Records for processing section start

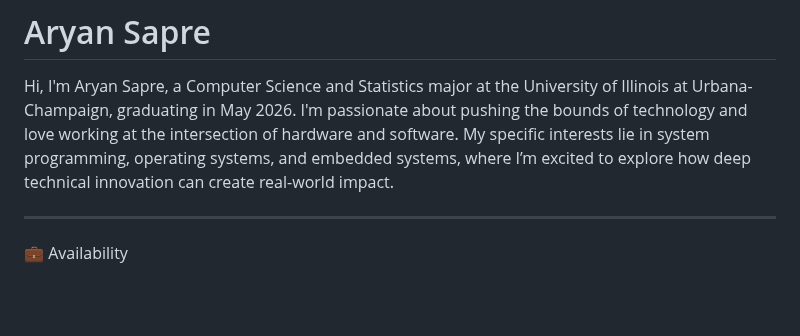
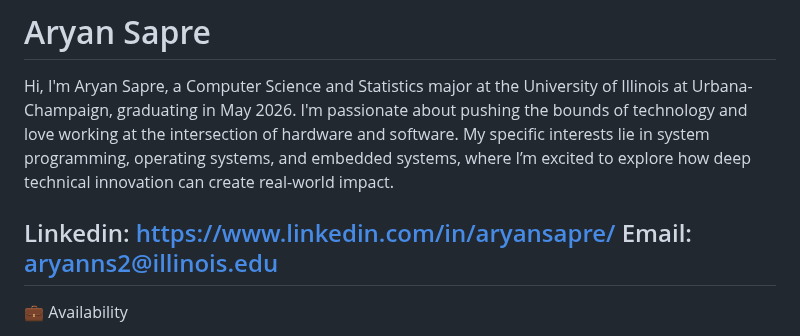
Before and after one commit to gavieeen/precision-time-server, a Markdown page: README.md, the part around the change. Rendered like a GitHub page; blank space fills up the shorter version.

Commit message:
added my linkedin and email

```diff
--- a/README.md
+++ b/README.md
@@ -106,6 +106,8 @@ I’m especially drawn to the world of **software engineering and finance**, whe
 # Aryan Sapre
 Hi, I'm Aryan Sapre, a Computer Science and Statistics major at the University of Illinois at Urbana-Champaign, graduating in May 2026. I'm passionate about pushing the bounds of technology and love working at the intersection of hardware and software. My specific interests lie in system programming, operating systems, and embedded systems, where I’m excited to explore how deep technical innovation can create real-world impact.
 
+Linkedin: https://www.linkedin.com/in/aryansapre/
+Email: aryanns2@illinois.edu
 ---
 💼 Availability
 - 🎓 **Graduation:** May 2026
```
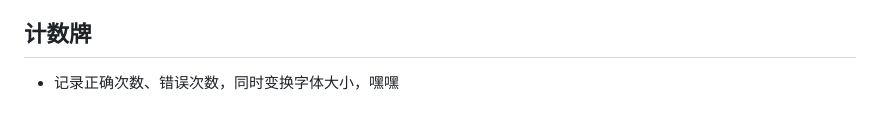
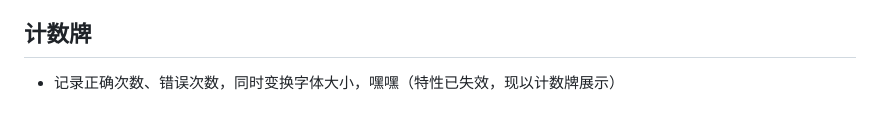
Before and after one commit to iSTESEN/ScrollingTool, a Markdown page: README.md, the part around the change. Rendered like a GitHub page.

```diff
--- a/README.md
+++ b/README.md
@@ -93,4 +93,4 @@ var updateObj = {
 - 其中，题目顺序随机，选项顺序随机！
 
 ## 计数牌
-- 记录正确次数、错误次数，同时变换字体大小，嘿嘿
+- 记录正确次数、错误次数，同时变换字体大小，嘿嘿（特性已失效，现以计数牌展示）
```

Records for processing section end

Keep the pictures out and print all the records exactly as they are.

Before and after one commit to gavieeen/precision-time-server, a Markdown page: README.md, the part around the change. Rendered like a GitHub page; blank space fills up the shorter version.

Commit message:
added my linkedin and email

```diff
--- a/README.md
+++ b/README.md
@@ -106,6 +106,8 @@ I’m especially drawn to the world of **software engineering and finance**, whe
 # Aryan Sapre
 Hi, I'm Aryan Sapre, a Computer Science and Statistics major at the University of Illinois at Urbana-Champaign, graduating in May 2026. I'm passionate about pushing the bounds of technology and love working at the intersection of hardware and software. My specific interests lie in system programming, operating systems, and embedded systems, where I’m excited to explore how deep technical innovation can create real-world impact.
 
+Linkedin: https://www.linkedin.com/in/aryansapre/
+Email: aryanns2@illinois.edu
 ---
 💼 Availability
 - 🎓 **Graduation:** May 2026
```
Before and after one commit to iSTESEN/ScrollingTool, a Markdown page: README.md, the part around the change. Rendered like a GitHub page.

```diff
--- a/README.md
+++ b/README.md
@@ -93,4 +93,4 @@ var updateObj = {
 - 其中，题目顺序随机，选项顺序随机！
 
 ## 计数牌
-- 记录正确次数、错误次数，同时变换字体大小，嘿嘿
+- 记录正确次数、错误次数，同时变换字体大小，嘿嘿（特性已失效，现以计数牌展示）
```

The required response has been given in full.